• [WHAT IS BEING ASKED]: Filter the listing and keep only the lines with the word "from".

• [INPUT FOR THIS TASK]:

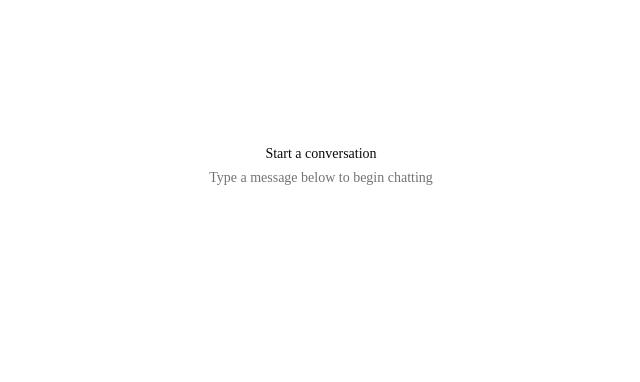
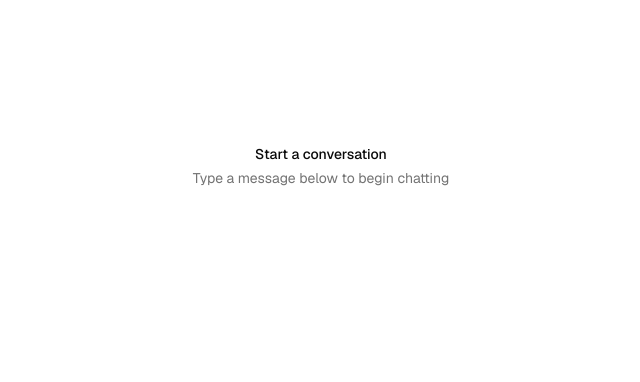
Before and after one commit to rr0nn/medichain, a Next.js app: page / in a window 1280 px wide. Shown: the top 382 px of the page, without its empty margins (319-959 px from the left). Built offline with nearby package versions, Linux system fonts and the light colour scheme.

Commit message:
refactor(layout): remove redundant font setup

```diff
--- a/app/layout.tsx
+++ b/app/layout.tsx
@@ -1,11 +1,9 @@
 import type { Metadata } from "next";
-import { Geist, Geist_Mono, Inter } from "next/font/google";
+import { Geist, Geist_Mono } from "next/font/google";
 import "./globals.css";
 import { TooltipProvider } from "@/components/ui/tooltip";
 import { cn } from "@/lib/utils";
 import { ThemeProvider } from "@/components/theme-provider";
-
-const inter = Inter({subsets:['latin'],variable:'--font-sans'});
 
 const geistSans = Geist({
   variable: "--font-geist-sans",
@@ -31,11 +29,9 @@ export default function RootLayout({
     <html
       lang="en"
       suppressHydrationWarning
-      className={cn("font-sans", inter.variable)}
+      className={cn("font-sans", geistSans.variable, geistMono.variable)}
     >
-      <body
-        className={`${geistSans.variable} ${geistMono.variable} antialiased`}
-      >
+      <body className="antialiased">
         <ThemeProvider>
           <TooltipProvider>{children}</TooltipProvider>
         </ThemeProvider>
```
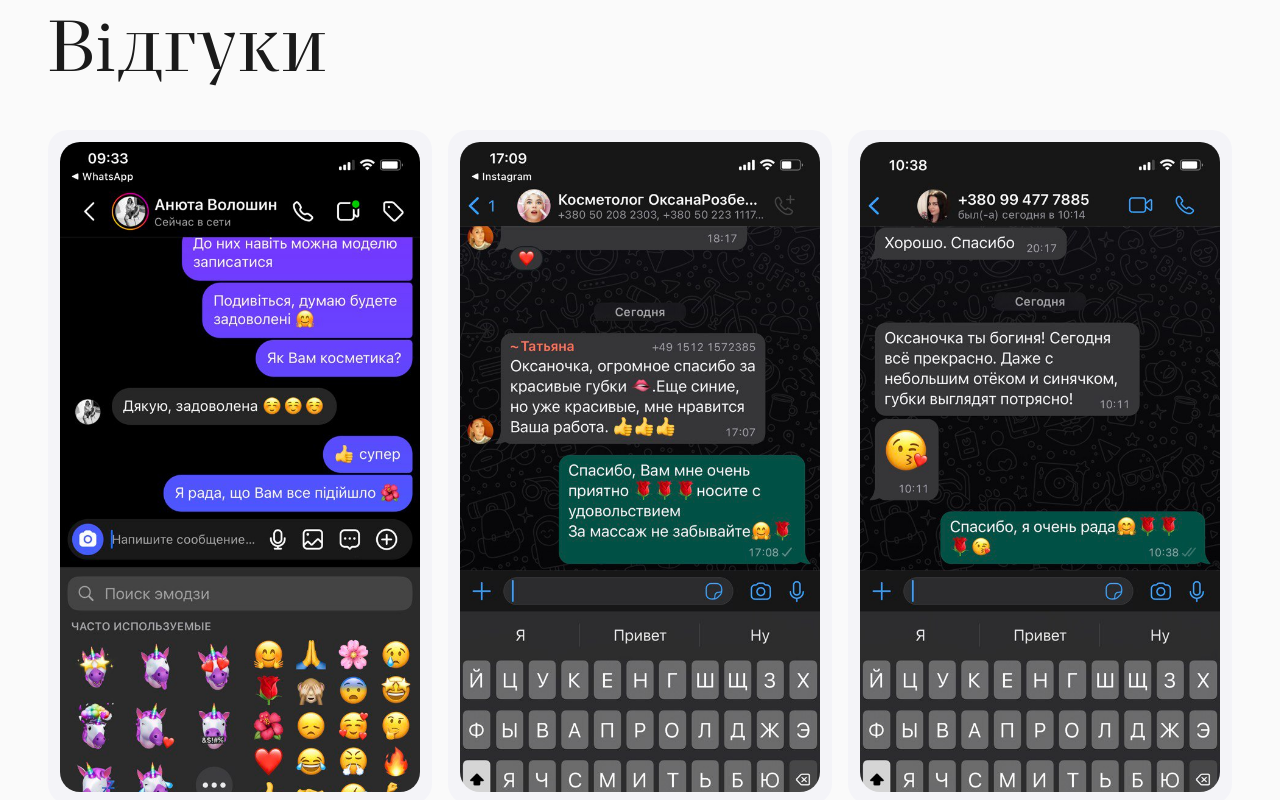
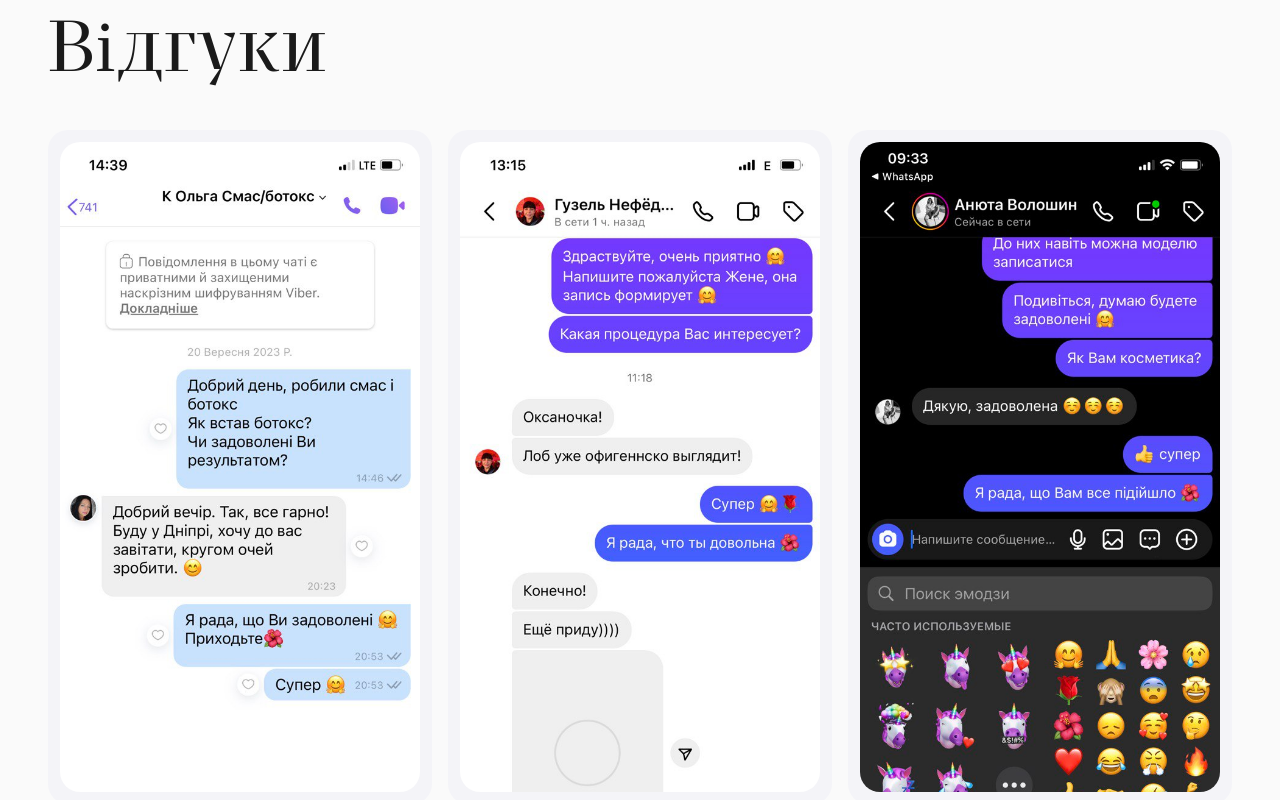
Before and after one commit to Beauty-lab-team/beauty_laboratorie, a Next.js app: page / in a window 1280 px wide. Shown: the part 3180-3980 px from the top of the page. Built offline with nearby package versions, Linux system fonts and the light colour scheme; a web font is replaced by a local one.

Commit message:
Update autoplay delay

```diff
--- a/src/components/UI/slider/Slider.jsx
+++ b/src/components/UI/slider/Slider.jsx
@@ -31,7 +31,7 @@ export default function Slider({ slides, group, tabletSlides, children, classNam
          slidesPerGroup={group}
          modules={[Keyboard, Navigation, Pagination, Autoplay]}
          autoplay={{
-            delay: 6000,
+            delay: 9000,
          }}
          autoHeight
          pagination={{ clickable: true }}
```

• [RESULT OF THE EXERCISE]:
Before and after one commit to rr0nn/medichain, a Next.js app: page / in a window 1280 px wide. Shown: the top 382 px of the page, without its empty margins (319-959 px from the left). Built offline with nearby package versions, Linux system fonts and the light colour scheme.
 import type { Metadata } from "next";
-import { Geist, Geist_Mono, Inter } from "next/font/google";
+import { Geist, Geist_Mono } from "next/font/google";
 import { TooltipProvider } from "@/components/ui/tooltip";
 import { cn } from "@/lib/utils";
 import { ThemeProvider } from "@/components/theme-provider";
Before and after one commit to Beauty-lab-team/beauty_laboratorie, a Next.js app: page / in a window 1280 px wide. Shown: the part 3180-3980 px from the top of the page. Built offline with nearby package versions, Linux system fonts and the light colour scheme; a web font is replaced by a local one.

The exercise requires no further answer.